Teach Coping Strategies
After validating emotions, help your child cope. Ask directly what would make them feel better. Discuss options like getting support from friends/family, calming activities, changing expectations/goals, or learning the task. Determine what they can control and what they must accept. Help them choose situation-specific coping strategies. When stressed or overwhelmed, practicing when things are calm will help you find coping resources. Use mindfulness/relaxation techniques like deep breathing, guided imagery, and progressive muscle relaxation to ground and manage extreme emotions, as well as change dysfunctional thoughts to be more accurate or helpful. Practice assertiveness in peer conflicts and performance anxiety role plays. Discuss resilient role models they admire. Kids books, shows, and inspiring stories of people overcoming major life challenges. Helping kids build their coping repertoire is only limited by imagination and should use their strengths and talents.
Allow Risk Taking and Tolerate Mistakes
Kids test assumptions, experiment, and push their limits, which can lead to emotional and physical bruises. Real-world problem-solving with measured risks helps kids learn to solve problems on their own, make good decisions, and think critically. If activities fit developmental norms and kids are ready, let them take charge. Understand that small mistakes prepare them to face bigger life challenges with flexibility and confidence. Instead of shielding kids from disappointments and harsh realities, let them experience the logical consequences of their choices. Promote effort over results and view setbacks as learning opportunities. Help kids evaluate their approach and make incremental improvements for next time. Celebrate hard-won mastery progress to encourage kids to persevere through setbacks. The freedom to choose their path boosts confidence and resilience.
Practice Bouncing Back from Hardships
All kids face significant adversity, such as a close friend moving away, failing to make the team or band, getting a bad grade, parents divorcing, or a grandparent dying. Sadly, childhood traumas and stressors occur. While painful, going through a loss or crisis at a younger age can help them develop coping skills that will protect and strengthen them when they are diagnosed with alcoholism, PTSD, chronic illness, job loss, divorce, or disability as adults. Take advantage of difficult life events to show positive adaptation. First, discuss anger, confusion, and grief with kids without judgement.

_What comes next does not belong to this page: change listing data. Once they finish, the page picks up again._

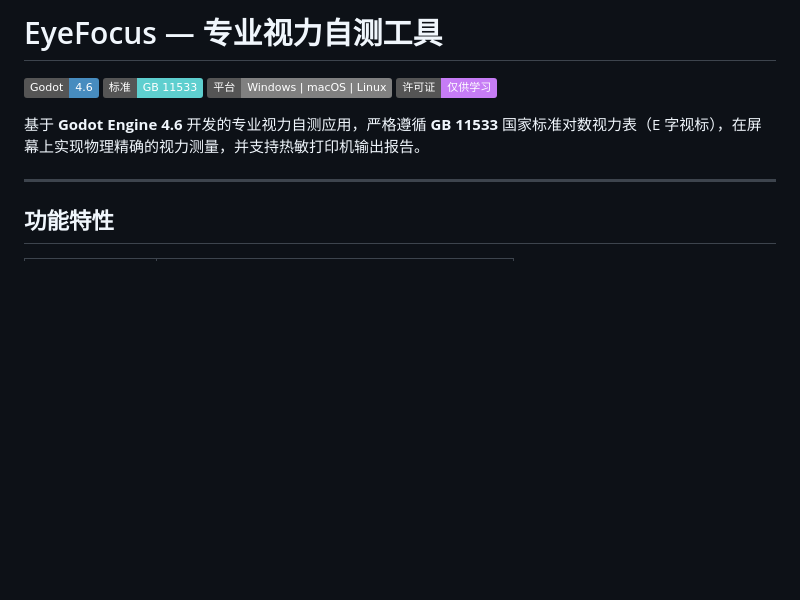
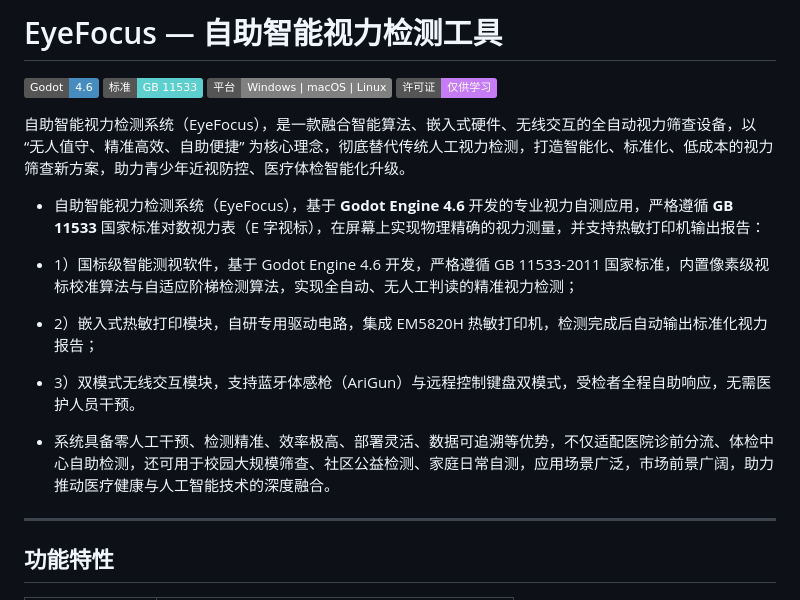
Before and after one commit to Euler-lne/EyeFocus, a Markdown page: README.md, the part around the change. Drawn GitHub-style; badges without logos; blank space fills up the shorter version.

```diff
--- a/README.md
+++ b/README.md
@@ -1,11 +1,20 @@
-# EyeFocus — 专业视力自测工具
+# EyeFocus — 自助智能视力检测工具
 
 ![Godot](https://img.shields.io/badge/Godot-4.6-%23478cbf?logo=godot-engine&logoColor=white)
 ![GB 11533](https://img.shields.io/badge/标准-GB%2011533-%235ecfcf)
 ![Platform](https://img.shields.io/badge/平台-Windows%20|%20macOS%20|%20Linux-%23808080)
 ![License](https://img.shields.io/badge/许可证-仅供学习-%23c67cf5)
 
-基于 **Godot Engine 4.6** 开发的专业视力自测应用，严格遵循 **GB 11533** 国家标准对数视力表（E 字视标），在屏幕上实现物理精确的视力测量，并支持热敏打印机输出报告。
+自助智能视力检测系统（EyeFocus），是一款融合智能算法、嵌入式硬件、无线交互的全自动视力筛查设备，以 “无人值守、精准高效、自助便捷” 为核心理念，彻底替代传统人工视力检测，打造智能化、标准化、低成本的视力筛查新方案，助力青少年近视防控、医疗体检智能化升级。
+
+- 自助智能视力检测系统（EyeFocus），基于 **Godot Engine 4.6** 开发的专业视力自测应用，严格遵循 **GB 11533** 国家标准对数视力表（E 字视标），在屏幕上实现物理精确的视力测量，并支持热敏打印机输出报告：
+
+- 1）国标级智能测视软件，基于 Godot Engine 4.6 开发，严格遵循 GB 11533-2011 国家标准，内置像素级视标校准算法与自适应阶梯检测算法，实现全自动、无人工判读的精准视力检测；
+- 2）嵌入式热敏打印模块，自研专用驱动电路，集成 EM5820H 热敏打印机，检测完成后自动输出标准化视力报告；
+- 3）双模式无线交互模块，支持蓝牙体感枪（AriGun）与远程控制键盘双模式，受检者全程自助响应，无需医护人员干预。
+
+- 系统具备零人工干预、检测精准、效率极高、部署灵活、数据可追溯等优势，不仅适配医院诊前分流、体检中心自助检测，还可用于校园大规模筛查、社区公益检测、家庭日常自测，应用场景广泛，市场前景广阔，助力推动医疗健康与人工智能技术的深度融合。
+
 
 ---
 
```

Next, model appropriate coping behaviours by crying and talking about cherished memories. Encourage children to make a memory book/box, plant a garden, or dedicate a performance or victory to the deceased. Remind them that adults are trustworthy and caring despite disruption. Encouragement shows faith in their ability to overcome difficult changes and losses. When kids find hope after traumatic events through caring connections and self-comforting rituals, neural pathways for flexibility and endurance grow, increasing resilience.